Almost three years ago, under the leadership of EPA Region 1 General Counsel Harley Laing and myself, with the full support of the Connecticut DEP, we began monthly meetings including DEP water enforcement staff, Region 1 water enforcement and legal staff and the Connecticut Attorney General's office. At some of our meetings, the EPA Criminal Division and the U.S. Attorney's Office are also represented. This group, composed entirely of working level staff, operates under an informal, non-bureaucratic structure, with no memoranda of agreement, no guidance documents, and no protocols. Instead of making pronouncements and fighting about turf, we actually work cooperatively. In fact, this lack of bureaucratic structure is a key to the group's success, because everyone is more willing to cooperate when we all understand that cooperation is voluntary, and continued success depends on everyone's continued voluntary cooperation.

At each meeting, current and potential water enforcement cases which have come to the attention of any of the participants, whether from citizen complaints or routine inspections, are discussed and reviewed. Together, the group comes to an informal consensus as to whether a case merits serious enforcement action, and whether state, federal, or joint action will be most efficient and effective. In reaching this determination, the group considers who has the best legal tools, discovery tools, available enforcement staff, technical resources, and legal staff to prosecute a particular case. This is not an all or nothing decision. Often, we agree, for example, that federal discovery may be followed by a state judicial enforcement action, or that state and federal technical staff will work together, or, on rare occasions, that a case should be prosecuted jointly by the state and federal governments.

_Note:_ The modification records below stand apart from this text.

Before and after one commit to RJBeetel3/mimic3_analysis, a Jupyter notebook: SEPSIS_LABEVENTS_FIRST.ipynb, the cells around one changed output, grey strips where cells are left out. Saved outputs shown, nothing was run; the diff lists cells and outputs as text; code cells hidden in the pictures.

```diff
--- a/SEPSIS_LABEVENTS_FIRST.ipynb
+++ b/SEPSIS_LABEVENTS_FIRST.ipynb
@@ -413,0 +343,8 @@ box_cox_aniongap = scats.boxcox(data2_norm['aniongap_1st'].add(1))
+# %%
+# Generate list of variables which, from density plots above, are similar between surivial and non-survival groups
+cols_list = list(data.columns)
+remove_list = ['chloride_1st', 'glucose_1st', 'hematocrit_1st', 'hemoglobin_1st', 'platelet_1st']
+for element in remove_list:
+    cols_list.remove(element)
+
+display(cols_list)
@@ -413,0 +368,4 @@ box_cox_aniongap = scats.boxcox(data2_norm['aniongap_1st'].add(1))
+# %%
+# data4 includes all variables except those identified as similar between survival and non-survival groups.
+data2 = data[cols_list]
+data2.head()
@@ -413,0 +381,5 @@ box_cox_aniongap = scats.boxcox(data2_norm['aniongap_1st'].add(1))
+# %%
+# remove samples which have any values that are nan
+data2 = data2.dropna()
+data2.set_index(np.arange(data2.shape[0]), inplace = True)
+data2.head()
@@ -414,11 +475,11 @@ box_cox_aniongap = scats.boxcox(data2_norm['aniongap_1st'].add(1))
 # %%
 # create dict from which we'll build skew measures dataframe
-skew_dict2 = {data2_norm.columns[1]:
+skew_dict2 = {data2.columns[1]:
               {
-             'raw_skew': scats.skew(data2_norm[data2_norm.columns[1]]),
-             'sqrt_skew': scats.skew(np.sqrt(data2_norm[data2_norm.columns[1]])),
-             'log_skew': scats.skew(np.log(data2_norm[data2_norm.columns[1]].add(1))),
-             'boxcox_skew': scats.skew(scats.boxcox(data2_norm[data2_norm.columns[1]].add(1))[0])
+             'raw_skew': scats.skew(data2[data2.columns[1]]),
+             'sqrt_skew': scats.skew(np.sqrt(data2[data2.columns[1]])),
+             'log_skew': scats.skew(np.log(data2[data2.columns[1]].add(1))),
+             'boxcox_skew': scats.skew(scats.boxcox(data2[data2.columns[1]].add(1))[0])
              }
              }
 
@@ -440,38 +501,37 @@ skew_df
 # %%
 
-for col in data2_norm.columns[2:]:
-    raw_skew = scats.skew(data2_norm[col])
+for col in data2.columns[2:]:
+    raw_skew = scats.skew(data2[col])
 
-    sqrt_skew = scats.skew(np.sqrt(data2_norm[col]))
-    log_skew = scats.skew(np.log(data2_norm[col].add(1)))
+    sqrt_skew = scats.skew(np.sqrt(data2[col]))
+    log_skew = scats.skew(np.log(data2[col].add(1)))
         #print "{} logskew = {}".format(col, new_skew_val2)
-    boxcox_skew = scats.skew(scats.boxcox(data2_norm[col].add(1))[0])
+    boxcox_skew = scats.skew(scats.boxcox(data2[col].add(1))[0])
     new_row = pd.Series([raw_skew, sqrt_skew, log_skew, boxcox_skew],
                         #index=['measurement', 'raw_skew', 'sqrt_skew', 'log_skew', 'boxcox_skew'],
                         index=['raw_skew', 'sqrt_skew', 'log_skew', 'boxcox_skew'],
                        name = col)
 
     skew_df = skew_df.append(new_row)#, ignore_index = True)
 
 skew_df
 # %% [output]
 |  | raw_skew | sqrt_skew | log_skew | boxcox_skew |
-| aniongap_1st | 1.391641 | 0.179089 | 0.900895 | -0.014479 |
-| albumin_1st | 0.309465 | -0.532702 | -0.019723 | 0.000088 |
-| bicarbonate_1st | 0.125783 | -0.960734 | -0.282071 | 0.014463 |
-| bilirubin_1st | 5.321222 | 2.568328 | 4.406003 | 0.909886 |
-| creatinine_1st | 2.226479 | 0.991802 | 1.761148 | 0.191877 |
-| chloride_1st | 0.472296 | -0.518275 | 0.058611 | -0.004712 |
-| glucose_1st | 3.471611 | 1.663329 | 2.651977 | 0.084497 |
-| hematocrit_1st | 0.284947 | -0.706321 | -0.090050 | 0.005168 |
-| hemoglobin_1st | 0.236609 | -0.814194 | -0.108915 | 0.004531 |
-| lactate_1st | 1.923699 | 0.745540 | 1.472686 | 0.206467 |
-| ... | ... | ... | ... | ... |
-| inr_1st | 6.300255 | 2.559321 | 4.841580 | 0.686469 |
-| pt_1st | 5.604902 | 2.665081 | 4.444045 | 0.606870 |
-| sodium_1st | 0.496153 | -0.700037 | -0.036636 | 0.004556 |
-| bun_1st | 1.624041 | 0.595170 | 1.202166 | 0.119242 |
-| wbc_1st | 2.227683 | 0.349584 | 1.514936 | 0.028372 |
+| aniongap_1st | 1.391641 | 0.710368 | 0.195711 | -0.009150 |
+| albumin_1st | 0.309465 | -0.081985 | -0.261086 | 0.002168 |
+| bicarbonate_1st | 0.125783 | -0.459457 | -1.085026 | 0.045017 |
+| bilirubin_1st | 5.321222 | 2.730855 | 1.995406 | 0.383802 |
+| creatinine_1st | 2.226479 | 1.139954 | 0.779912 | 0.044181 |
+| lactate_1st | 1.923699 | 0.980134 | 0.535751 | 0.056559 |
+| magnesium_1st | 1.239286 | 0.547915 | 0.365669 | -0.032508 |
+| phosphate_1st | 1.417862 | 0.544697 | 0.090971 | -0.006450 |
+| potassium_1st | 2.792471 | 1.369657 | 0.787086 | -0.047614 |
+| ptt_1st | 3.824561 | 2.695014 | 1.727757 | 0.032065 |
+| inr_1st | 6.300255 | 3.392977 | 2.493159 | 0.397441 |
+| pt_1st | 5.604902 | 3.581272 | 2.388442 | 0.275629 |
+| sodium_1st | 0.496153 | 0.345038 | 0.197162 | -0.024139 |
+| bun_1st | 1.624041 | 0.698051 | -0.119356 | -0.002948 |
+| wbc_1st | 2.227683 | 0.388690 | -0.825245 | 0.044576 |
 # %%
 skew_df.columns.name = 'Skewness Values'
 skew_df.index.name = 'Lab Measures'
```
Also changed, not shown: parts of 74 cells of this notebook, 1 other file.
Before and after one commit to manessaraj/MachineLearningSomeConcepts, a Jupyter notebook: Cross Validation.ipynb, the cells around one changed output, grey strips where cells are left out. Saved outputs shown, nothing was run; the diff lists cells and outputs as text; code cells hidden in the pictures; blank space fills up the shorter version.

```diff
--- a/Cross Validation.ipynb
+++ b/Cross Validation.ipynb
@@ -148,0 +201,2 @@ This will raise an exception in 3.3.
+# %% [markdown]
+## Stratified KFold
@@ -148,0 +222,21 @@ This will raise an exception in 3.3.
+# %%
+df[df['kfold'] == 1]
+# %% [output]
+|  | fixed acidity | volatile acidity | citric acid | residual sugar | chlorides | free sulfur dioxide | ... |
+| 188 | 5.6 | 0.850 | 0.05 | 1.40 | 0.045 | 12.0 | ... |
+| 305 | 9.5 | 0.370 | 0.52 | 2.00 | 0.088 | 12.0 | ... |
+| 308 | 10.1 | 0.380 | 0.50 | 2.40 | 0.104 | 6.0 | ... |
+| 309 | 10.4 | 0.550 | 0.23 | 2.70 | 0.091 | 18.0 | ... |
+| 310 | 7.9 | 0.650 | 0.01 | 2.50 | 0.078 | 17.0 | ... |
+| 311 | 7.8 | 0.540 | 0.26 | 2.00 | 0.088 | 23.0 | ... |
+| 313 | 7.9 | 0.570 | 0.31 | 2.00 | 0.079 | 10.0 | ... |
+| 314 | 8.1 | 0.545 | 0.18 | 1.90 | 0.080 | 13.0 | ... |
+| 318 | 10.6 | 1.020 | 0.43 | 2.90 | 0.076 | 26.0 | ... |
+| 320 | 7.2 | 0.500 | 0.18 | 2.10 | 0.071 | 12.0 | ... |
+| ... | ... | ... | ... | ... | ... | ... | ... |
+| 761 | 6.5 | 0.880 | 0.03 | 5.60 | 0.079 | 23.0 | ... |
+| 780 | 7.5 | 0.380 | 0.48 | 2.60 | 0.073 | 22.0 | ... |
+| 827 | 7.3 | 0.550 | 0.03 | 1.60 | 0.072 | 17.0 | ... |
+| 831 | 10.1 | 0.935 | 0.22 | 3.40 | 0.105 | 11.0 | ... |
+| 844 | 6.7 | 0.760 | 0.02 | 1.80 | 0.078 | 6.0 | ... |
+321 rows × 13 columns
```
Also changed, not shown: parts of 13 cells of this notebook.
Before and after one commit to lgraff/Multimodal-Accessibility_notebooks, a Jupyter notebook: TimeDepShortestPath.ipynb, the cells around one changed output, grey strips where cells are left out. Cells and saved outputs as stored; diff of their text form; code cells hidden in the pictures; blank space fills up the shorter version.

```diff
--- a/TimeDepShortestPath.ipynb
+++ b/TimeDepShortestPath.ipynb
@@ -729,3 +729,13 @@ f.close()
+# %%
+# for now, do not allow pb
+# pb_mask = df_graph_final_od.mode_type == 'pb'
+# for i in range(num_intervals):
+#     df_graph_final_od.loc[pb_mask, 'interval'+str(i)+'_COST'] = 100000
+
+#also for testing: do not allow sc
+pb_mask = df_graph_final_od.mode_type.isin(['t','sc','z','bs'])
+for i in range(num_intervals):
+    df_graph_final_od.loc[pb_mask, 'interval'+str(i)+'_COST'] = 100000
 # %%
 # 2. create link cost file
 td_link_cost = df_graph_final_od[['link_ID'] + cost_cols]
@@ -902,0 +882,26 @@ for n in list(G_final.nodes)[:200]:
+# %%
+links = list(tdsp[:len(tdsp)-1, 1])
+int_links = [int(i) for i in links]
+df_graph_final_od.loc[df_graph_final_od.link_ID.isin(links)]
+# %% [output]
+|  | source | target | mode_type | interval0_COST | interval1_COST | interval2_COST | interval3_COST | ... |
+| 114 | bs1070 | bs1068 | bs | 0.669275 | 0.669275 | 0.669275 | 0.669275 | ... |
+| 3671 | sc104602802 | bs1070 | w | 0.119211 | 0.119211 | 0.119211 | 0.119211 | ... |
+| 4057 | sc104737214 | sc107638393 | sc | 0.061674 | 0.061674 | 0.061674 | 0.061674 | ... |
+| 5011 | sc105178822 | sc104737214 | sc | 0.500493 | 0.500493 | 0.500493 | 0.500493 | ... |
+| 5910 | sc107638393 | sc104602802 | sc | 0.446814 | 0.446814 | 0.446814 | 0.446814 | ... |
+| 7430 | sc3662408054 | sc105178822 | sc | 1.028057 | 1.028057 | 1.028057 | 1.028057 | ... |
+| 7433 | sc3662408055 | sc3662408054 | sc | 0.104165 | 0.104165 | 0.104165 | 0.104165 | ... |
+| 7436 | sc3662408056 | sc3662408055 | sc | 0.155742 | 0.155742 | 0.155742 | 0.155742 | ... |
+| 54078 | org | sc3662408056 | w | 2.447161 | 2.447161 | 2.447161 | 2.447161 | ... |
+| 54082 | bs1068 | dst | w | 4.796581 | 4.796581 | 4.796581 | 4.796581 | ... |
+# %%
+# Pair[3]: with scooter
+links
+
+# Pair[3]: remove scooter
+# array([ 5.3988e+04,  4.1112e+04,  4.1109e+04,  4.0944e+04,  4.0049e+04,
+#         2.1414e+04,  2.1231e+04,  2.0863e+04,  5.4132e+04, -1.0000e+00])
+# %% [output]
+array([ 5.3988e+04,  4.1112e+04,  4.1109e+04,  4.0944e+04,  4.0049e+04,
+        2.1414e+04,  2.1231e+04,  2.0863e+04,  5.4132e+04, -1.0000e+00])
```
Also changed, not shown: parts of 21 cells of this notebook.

The group accomplishes several important goals -- it maximizes the effectiveness of overall enforcement efforts by eliminating unknowing duplication of effort and by using everyone's limited resources most effectively. It greatly reduces inter-agency competitiveness and goes a long way towards replacing it with cooperation. By, in effect, providing ongoing "peer review" to all of us, the process also helps stimulate everyone to timely high quality work. In sum, it gives all taxpayers more bang for their environmental buck.

Of course this group is not a panacea. Sometimes discussions illuminate the resource limitations of both state and federal governments which may limit us. Still, this group is a model of the best in state-federal environmental enforcement cooperation.

A second, and somewhat more controversial example of the state-federal relationship is the series of reviews or audits of state environmental enforcement efforts produced by EPA Region 1. Several years ago, EPA actively and assertively reviewed many state enforcement actions in federally funded programs on an ongoing basis. Understandably, the states sometimes resented what they saw as duplication of effort and "second guessing" by EPA of their enforcement strategies and decisions. Recently, Region I has moved away from such constant and intrusive monitoring to periodic overall reviews of states' enforcement efforts in federally funded programs. Region I completed a draft review of Connecticut DEP's enforcement programs about six months ago, and expects to complete its final report this month.

This periodic review process represents an excellent compromise between overly intrusive and resource-wasting oversight, and a complete lack of oversight of the use of federal funds. The review process almost necessarily produces positive results. In the first place, any peer review process always helps to insure high and consistent quality. Programs which are peer-reviewed by outsiders will almost always be better than those that are not. In addition, at least in the case of Connecticut, our DEP has already taken many positive steps to improve in areas of concern identified by EPA in its draft report. These steps should result in improved documentation, and therefore, consistency, of enforcement actions and decisions. The report is also leading, within ever-present budget constraints, to improved enforcement staffing in the water pollution area Further, the review has, very appropriately, identified many special strengths and accomplishments of our DEP and its staff.. No peer review is painless, and EPA, in its original draft, may have failed to fully recognize the positive aspects of certain compliance assurance initiatives of DEP. Overall, however, the review process has been effective and beneficial.

While these two examples -- the joint water enforcement working group and the EPA review of state enforcement programs -- are certainly not comprehensive, they do provide a fair snapshot of successes in the state-federal enforcement relationship. In my experience, they are exemplary of the success of that relationship between Region I and Connecticut, and I urge this Committee to continue to encourage the unfettered and unencumbered growth of these cooperative efforts.